It’s the summer holidays and two children Mia (Nora Merivoo) and her younger brother Kevin (Harri Merivoo) are being left with their Grandma (the magnificent Mari Lill) while their parents head off on a wellness retreat. The kids aren’t necessarily thrilled at this (as their dad says to their concerned mother “they didn’t especially object”) and are beside themselves when Dad leaves with their phones. Grandma has no wifi, grows or breeds everything she eats (to vegetarian Mia’s horror) and takes exact change to the shops. To the screen-obsessed Mia and Kevin, used to worrying about their follower count on social media this “back to nature” living is pure torture.
Then granny tells them an old Estonian folklore story about a Kratt, a creature you build from household items that will do your bidding if you give it blood and a soul. To the children this seems like a marvellous idea, the Kratt will do all the heavy lifting and they can chill and enjoy their holidays. Meanwhile, a subplot focuses on the governor (Ivo Uukkivi )who is distraught at people on Facebook saying mean things about him. To stop his slide in popularity he enthusiastically sides with a vocal campaign group lead by Lembit (Paul Purga) to stop loggers cutting down a sacred forest. The problem is he’s already signed the logging permit. These disparate stories combine when the children become friends with Lembit’s children and unexpectedly get their hands on an ancient text enabling them to bring the Kratt to life. It would be fair to say that things do not go well.
Kratt is a silly, gory, whimsical Estonian horror-comedy. It’s an absolute riot that is slightly undone by writer/director Rasmus Merivoo’s “everything but the kitchen sink” approach. Do you want political machinations, depictions of small-town life, a parody of wellness retreats, gory kills, gentle family comedy, folklore and huge musical numbers? Kratt has all of these and more. It’s all a bit too much and could absolutely have done with shaving a good 15 minutes off the runtime and losing the very long musical segments.
Like The Purge, Army of the Dead and many others Kratt is a fine example of why people shouldn’t have children as they will simply grow up to cause chaos and probably get you killed. Mia and Kevin’s actions cause havoc for their poor Grandma as the Kratt comes to life and promptly starts taking instructions very literally (leading to a brilliant sequence where the drunken Governor regrettably wishes that his political opponents be turned into pizza). The Kratt is a terrifying creation yelling “Give me Work”. The film sets up that the Kratt once summoned is an unstoppable force that will do every task you set it until there is no more that it can do at which point it will strangle the summoners. There is a hilarious flashback sequence to ancient times where the “impossible task” that the children believe will stop the Kratt is revealed to be complete bullshit. Slightly frustratingly once it’s set up all these rules the film shies away from seeing them through to their conclusion (perhaps because there are kids involved?) and instead settles for a properly insane exorcism sequence instead.

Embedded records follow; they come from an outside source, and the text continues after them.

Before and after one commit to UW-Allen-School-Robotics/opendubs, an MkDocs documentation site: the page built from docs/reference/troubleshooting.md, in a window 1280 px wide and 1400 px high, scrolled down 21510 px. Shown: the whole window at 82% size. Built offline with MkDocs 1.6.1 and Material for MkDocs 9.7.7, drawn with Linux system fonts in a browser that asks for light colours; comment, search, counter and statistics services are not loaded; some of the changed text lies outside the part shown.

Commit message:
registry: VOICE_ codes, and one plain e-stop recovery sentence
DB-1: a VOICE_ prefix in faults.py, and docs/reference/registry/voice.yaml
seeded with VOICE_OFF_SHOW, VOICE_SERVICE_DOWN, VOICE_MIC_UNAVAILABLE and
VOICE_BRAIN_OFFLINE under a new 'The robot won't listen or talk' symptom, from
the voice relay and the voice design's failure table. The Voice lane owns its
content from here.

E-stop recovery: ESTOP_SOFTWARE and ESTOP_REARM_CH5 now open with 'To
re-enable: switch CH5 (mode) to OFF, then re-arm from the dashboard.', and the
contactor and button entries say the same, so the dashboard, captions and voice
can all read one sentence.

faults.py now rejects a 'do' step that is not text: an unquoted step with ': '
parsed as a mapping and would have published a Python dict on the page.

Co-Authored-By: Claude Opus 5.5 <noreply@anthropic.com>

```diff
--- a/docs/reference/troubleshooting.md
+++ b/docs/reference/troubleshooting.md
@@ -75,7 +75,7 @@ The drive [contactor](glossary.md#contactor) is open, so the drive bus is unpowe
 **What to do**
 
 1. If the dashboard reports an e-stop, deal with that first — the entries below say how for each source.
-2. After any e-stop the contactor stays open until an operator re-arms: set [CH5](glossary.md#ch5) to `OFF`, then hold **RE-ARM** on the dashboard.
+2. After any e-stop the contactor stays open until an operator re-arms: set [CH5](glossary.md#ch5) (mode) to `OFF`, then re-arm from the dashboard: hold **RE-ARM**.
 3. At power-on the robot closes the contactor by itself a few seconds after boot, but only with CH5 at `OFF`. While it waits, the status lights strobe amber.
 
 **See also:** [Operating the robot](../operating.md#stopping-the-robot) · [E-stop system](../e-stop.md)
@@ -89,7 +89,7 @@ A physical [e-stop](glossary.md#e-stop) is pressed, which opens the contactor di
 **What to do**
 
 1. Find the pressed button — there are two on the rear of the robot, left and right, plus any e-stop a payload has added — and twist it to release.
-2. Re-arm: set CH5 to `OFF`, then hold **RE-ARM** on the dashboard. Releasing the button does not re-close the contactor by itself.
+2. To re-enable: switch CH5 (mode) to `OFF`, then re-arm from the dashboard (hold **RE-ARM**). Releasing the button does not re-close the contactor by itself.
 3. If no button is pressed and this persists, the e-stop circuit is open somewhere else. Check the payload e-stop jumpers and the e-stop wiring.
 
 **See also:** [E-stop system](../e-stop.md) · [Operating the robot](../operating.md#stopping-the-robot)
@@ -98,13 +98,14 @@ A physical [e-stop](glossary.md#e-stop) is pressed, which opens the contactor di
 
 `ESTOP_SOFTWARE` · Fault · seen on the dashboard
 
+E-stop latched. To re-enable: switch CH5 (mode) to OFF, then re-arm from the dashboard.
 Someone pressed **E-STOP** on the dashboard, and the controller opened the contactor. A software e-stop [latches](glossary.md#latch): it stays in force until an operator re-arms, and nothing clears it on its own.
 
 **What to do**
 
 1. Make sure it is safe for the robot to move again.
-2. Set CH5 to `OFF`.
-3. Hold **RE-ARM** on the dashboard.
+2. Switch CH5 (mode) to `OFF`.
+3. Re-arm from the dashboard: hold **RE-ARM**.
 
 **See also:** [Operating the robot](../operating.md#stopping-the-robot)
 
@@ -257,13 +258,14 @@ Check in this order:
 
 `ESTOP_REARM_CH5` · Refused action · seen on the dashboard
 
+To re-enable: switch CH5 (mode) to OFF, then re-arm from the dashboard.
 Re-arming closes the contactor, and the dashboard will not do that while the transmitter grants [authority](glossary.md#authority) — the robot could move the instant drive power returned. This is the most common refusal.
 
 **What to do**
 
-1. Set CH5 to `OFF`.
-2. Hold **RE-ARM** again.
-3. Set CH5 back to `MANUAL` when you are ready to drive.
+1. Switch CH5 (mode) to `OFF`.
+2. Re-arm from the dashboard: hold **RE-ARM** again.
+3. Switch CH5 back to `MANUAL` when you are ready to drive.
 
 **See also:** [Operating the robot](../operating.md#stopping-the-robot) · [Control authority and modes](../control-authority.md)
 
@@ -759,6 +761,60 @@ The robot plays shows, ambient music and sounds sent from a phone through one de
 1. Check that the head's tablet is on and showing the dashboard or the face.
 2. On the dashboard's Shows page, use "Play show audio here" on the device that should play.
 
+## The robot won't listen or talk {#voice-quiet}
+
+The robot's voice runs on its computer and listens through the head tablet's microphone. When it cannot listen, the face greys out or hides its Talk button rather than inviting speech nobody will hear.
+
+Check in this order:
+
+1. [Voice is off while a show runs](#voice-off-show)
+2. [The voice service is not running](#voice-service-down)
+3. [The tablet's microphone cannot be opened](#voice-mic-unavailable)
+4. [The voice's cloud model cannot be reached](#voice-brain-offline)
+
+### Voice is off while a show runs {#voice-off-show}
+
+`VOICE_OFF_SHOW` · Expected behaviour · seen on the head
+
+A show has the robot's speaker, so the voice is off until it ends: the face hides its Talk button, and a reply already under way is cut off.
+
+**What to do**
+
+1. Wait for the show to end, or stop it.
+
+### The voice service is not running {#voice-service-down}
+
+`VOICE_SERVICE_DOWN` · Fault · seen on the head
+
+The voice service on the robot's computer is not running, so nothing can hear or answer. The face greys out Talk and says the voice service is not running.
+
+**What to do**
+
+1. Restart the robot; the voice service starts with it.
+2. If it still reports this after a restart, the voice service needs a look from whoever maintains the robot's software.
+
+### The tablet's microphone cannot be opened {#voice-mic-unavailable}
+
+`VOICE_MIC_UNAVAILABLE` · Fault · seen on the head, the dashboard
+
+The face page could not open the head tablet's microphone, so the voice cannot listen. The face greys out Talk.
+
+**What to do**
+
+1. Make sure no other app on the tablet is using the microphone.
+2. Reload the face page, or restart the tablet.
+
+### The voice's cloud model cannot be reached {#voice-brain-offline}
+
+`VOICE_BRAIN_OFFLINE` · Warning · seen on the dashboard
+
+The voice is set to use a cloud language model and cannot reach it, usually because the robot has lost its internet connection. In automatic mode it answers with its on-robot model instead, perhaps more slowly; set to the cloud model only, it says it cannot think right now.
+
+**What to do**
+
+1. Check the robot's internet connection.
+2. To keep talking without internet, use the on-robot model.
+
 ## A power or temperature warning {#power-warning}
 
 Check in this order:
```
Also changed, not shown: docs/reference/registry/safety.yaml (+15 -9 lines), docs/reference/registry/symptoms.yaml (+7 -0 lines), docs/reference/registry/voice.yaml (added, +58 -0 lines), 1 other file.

While I enjoyed the Kratt storyline I honestly could have happily watched an entire film of the Governor being furious at Facebook and his dealings with Lembit’s protest group. Both Ivo Uukkivi and Paul Purga are fantastic and the politics of this small town were surprisingly gripping.
At two hours long Kratt slightly tries your patience for whimsy and it doesn’t quite stick the landing but it’s still a devilishly good time.
Kratt is playing on-demand at the Fantasia International Film Festival